Change detection data
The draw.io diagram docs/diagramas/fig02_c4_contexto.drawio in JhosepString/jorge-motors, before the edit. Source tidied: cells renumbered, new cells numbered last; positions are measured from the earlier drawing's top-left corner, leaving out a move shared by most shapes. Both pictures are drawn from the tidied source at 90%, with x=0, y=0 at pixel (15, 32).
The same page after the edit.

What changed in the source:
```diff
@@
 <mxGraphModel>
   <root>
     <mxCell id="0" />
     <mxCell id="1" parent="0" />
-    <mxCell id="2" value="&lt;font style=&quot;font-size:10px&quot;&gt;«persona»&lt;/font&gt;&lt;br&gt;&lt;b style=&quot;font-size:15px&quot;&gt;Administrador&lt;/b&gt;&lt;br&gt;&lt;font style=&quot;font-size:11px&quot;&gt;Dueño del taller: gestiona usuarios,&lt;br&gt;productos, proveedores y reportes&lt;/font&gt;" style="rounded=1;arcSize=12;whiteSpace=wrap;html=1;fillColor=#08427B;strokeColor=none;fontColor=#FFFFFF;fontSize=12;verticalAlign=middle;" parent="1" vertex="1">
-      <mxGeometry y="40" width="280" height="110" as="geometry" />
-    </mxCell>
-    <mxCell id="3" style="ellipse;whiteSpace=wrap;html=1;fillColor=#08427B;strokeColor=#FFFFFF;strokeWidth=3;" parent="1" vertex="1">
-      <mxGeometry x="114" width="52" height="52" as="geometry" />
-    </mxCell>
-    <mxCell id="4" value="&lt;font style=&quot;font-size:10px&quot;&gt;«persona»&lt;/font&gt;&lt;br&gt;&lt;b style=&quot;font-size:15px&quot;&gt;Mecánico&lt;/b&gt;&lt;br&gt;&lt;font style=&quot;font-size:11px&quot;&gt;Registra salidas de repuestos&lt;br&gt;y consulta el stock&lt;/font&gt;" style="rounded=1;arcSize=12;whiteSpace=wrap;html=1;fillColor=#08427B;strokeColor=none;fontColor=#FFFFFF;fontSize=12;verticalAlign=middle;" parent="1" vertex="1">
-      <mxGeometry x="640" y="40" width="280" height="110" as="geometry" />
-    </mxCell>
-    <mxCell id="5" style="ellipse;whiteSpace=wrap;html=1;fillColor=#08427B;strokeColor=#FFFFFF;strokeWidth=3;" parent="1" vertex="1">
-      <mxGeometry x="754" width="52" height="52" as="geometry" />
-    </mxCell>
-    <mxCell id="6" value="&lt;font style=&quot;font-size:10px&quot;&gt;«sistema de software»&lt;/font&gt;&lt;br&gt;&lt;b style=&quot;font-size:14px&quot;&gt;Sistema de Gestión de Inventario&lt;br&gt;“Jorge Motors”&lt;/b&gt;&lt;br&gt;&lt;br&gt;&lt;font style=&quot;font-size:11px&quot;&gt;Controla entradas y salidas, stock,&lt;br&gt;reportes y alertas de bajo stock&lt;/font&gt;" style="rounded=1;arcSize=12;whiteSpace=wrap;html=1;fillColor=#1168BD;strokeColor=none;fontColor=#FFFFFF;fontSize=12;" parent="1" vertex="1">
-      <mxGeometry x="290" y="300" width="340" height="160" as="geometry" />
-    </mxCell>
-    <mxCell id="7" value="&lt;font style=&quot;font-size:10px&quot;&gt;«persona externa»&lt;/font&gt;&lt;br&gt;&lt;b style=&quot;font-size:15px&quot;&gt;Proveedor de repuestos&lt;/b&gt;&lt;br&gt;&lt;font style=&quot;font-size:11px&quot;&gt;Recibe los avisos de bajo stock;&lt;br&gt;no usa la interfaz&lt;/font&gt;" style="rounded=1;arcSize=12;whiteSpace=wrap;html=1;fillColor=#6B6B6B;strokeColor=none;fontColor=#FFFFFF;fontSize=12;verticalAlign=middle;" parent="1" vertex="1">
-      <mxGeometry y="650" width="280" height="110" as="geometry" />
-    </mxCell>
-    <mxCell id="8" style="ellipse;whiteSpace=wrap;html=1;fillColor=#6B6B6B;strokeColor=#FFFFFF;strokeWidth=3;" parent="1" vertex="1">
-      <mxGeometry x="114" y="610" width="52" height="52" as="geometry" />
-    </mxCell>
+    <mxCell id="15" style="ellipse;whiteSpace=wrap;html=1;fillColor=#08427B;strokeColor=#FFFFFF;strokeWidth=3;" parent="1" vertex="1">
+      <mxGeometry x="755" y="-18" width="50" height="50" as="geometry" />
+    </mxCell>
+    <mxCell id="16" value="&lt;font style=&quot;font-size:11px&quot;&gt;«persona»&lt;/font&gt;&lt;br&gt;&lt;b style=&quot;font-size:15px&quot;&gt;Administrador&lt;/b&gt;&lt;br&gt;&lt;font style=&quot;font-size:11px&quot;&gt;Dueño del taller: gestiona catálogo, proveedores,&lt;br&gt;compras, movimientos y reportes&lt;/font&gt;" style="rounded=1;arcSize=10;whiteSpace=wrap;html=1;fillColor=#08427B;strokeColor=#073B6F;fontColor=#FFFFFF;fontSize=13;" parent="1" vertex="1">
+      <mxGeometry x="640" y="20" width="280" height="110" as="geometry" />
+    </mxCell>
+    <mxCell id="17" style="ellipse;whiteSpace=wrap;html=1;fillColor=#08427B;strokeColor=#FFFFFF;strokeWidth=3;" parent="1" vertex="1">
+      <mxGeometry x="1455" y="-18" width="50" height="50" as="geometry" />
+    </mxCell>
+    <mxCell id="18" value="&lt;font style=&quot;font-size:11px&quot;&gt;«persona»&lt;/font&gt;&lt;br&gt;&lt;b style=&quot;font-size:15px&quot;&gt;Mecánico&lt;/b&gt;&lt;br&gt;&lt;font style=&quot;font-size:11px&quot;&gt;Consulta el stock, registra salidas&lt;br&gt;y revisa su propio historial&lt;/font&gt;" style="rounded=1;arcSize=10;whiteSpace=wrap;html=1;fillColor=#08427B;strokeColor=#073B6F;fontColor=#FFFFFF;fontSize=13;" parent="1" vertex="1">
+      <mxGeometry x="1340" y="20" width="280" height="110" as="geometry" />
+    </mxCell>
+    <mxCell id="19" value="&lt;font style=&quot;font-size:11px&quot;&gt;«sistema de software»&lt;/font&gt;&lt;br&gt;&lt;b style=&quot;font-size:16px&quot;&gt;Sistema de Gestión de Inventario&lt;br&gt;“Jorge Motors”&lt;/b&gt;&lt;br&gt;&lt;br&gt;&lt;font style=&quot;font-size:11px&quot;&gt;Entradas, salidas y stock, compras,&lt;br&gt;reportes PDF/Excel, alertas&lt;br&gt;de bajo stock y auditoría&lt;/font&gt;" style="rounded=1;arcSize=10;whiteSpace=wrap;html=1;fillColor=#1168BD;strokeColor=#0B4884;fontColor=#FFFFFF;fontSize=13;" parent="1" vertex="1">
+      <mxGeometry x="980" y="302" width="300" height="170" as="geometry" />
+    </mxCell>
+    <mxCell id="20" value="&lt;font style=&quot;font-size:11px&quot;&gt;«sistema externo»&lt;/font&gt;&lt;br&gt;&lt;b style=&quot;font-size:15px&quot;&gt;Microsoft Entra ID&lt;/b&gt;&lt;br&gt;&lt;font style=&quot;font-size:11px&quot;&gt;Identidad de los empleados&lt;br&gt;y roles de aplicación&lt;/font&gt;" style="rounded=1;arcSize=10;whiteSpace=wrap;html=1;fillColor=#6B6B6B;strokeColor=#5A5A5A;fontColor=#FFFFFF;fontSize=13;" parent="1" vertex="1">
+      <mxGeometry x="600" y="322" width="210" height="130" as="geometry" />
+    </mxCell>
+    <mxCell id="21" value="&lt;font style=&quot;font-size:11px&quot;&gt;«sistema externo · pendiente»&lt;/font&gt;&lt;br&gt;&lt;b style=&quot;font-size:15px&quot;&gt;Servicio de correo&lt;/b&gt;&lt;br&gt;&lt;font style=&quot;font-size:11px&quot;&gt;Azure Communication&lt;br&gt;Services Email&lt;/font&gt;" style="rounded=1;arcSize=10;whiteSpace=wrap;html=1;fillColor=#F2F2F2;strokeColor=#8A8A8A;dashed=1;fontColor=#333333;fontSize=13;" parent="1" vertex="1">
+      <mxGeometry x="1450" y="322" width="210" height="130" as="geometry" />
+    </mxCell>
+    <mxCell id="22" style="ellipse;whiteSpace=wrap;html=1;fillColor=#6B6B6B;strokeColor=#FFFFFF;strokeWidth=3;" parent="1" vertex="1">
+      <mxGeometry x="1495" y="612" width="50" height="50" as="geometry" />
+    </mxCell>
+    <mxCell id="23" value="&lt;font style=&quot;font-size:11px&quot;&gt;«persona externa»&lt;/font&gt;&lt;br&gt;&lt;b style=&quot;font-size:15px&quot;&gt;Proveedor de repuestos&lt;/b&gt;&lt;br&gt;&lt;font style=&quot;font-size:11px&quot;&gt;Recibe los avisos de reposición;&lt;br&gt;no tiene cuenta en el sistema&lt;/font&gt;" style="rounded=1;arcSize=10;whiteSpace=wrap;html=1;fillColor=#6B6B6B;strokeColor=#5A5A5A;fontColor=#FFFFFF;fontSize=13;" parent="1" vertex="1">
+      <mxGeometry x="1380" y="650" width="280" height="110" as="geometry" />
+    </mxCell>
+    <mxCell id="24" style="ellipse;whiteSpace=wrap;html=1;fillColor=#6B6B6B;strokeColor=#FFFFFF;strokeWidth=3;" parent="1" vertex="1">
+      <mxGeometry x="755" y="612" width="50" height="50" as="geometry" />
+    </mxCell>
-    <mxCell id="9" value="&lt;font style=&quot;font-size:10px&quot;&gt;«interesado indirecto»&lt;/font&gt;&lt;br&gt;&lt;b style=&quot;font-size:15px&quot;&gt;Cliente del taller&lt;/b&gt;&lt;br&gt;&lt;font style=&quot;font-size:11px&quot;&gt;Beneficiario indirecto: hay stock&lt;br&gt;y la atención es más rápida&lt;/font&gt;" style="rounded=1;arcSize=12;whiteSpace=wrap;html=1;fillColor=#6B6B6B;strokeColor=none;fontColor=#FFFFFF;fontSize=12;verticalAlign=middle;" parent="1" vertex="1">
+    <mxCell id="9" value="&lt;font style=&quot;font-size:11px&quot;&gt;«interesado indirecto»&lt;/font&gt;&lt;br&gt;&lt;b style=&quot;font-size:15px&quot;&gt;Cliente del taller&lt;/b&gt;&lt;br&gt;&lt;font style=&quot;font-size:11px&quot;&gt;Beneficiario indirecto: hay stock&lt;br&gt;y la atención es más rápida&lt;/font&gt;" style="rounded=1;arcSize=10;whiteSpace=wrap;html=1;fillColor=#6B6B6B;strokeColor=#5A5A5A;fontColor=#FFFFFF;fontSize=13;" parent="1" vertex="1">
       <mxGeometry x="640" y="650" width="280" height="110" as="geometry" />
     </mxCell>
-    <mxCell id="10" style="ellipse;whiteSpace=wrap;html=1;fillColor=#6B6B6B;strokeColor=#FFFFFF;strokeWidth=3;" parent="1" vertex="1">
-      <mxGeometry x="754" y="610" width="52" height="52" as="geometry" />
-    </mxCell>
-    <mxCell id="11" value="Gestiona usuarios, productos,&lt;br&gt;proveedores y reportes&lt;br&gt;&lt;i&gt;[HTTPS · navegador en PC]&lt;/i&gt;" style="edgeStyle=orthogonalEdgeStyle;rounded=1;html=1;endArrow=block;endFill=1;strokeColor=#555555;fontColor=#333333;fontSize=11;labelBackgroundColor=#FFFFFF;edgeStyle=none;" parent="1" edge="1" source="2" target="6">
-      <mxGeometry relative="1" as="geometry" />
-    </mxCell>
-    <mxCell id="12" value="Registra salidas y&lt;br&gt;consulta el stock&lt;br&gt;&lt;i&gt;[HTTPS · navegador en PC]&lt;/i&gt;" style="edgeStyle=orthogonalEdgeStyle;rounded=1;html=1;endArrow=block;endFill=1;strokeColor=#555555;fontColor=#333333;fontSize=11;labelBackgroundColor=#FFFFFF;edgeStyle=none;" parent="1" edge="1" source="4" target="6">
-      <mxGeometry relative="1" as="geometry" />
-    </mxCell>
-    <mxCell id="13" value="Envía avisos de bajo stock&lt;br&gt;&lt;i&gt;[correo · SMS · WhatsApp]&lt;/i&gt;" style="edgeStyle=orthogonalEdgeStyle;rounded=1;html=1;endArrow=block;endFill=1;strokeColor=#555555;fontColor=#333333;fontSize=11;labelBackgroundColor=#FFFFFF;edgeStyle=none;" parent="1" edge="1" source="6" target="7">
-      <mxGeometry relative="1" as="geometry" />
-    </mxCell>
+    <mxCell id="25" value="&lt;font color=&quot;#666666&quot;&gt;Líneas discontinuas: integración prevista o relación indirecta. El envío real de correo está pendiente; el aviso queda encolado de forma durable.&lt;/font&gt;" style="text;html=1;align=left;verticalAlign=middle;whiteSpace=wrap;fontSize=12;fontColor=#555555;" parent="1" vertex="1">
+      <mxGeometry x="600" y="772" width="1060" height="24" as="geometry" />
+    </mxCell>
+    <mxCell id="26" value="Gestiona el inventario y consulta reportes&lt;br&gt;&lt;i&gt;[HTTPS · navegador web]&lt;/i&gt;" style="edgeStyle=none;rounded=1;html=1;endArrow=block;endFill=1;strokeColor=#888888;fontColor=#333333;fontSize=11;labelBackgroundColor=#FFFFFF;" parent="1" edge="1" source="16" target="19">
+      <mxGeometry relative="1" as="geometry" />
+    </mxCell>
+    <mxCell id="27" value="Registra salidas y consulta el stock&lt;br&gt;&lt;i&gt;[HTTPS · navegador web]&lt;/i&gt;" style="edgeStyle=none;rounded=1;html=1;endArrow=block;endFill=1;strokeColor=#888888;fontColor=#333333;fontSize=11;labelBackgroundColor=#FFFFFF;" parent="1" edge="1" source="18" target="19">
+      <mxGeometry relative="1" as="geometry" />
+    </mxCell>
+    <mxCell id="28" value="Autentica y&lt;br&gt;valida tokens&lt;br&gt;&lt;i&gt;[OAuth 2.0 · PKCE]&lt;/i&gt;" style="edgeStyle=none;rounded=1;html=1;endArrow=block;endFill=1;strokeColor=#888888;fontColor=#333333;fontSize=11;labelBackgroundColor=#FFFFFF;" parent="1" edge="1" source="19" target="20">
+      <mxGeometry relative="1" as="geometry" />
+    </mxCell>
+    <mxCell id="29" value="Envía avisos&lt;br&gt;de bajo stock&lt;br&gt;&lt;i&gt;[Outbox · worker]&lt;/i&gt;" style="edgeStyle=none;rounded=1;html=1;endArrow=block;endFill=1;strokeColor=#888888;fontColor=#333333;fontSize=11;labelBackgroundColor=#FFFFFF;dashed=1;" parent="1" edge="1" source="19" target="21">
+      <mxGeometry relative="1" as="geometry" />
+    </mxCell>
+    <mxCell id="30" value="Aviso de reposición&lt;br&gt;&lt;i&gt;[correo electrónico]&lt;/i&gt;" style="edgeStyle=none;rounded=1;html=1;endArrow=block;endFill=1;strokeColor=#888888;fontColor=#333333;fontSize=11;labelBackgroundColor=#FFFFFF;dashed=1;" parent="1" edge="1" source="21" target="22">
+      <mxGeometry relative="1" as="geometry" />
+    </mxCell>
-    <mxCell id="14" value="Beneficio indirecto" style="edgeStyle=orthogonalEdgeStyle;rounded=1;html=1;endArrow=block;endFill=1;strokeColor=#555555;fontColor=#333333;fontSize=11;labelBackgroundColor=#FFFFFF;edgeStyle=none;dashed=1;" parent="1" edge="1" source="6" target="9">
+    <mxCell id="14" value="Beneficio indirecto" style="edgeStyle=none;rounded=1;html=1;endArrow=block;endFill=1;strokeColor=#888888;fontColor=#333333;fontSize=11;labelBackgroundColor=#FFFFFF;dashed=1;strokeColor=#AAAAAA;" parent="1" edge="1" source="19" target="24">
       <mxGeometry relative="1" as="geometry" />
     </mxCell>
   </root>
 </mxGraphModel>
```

• [TRY IT]:
All lines of the records containing "Beneficio" should be shown.

• [SOLUTION FOR THIS EXERCISE]:
-    <mxCell id="14" value="Beneficio indirecto" style="edgeStyle=orthogonalEdgeStyle;rounded=1;html=1;endArrow=block;endFill=1;strokeColor=#555555;fontColor=#333333;fontSize=11;labelBackgroundColor=#FFFFFF;edgeStyle=none;dashed=1;" parent="1" edge="1" source="6" target="9">
+    <mxCell id="14" value="Beneficio indirecto" style="edgeStyle=none;rounded=1;html=1;endArrow=block;endFill=1;strokeColor=#888888;fontColor=#333333;fontSize=11;labelBackgroundColor=#FFFFFF;dashed=1;strokeColor=#AAAAAA;" parent="1" edge="1" source="19" target="24">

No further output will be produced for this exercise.